But the FT’s sources noted that further negotiations are required before a binding contract can be signed committing the two sides to British car production.

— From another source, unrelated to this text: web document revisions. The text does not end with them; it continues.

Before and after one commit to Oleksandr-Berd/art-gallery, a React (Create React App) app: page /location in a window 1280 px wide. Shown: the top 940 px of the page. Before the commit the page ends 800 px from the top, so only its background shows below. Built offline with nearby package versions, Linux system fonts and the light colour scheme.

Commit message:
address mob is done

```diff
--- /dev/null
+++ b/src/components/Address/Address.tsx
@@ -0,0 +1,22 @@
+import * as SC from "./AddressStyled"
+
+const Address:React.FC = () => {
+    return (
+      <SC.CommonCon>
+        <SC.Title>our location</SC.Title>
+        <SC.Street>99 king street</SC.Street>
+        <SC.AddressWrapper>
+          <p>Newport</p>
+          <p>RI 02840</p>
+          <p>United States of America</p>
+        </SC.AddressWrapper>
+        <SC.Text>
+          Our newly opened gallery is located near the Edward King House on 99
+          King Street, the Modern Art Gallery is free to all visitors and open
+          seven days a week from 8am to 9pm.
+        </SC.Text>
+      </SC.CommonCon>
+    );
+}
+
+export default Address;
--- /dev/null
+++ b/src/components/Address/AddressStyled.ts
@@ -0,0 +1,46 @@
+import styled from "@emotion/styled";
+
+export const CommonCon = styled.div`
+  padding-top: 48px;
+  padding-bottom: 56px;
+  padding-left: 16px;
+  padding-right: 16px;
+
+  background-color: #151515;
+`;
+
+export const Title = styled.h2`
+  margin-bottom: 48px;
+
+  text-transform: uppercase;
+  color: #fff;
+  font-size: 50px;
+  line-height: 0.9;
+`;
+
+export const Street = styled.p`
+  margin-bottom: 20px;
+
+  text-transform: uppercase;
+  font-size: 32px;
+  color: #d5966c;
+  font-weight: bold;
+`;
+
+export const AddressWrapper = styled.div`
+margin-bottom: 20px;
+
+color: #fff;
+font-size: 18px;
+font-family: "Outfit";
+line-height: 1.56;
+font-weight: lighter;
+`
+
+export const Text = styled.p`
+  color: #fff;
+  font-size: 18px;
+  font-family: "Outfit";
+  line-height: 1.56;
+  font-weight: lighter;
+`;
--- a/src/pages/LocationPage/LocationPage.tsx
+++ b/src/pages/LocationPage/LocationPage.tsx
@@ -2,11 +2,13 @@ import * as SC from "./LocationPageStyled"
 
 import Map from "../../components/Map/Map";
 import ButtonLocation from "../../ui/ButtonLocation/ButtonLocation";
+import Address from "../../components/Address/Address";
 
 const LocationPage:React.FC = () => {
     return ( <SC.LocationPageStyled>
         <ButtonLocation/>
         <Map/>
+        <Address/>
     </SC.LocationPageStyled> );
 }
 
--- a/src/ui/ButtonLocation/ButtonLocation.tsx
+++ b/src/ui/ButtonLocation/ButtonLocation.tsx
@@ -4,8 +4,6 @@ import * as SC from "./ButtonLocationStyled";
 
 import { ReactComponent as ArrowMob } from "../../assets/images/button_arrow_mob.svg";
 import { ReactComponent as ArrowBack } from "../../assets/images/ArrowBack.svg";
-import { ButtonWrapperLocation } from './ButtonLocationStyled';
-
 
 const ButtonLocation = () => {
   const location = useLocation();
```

A final agreement is understood to be likely within six weeks, assuming legal and financial details can be settled.
“It has taken more time than we wished but we have got to a position where we have got something fairly tangible,” one person close to the talks told the paper. “It is a clear statement of intent.”
The Financial Times said the agreement to sell the venerable Austin-Healey name suggested that GB Sports could start its own sports car manufacturing even if the deal with Nanjing fails to materialise, and also demonstrates GB Sports’ willingness to commit cash to Nanjing, although it is unclear how much the company has agreed to pay.
The danger that negotiations between the two would fall apart came into focus last month when Wang Qiu Jing, vice president of Nanjing, told the Financial Times that he was talking to other possible partners.
The paper noted that GB Sports, which is backed by unidentified US funds, refused to confirm the agreement, saying only: “The talks are progressing well. We will obviously go public when we have got a firm plan for a new business venture. There is still some way to go.” The FT could not reach Nanjing for comment.
According to the Financial Times, the revival of the Austin-Healey name was part of GB Sports’ unsuccessful bid for MG Rover – it believes the Austin-Healey badge, last used in 1968, still has resonance with drivers.
The paper noted that Nanjing and GB Sports hope to finalise a joint venture that would build the MG TF sports car and ZT saloon in Birmingham and import the rest of the range from Nanjing factories in China.
In addition, the FT added, GB Sports would also have its own business building sports cars under other brands, and is thought to be bidding to buy the former Rover racing division, which owns the SV supercar, from PwC, its administrator.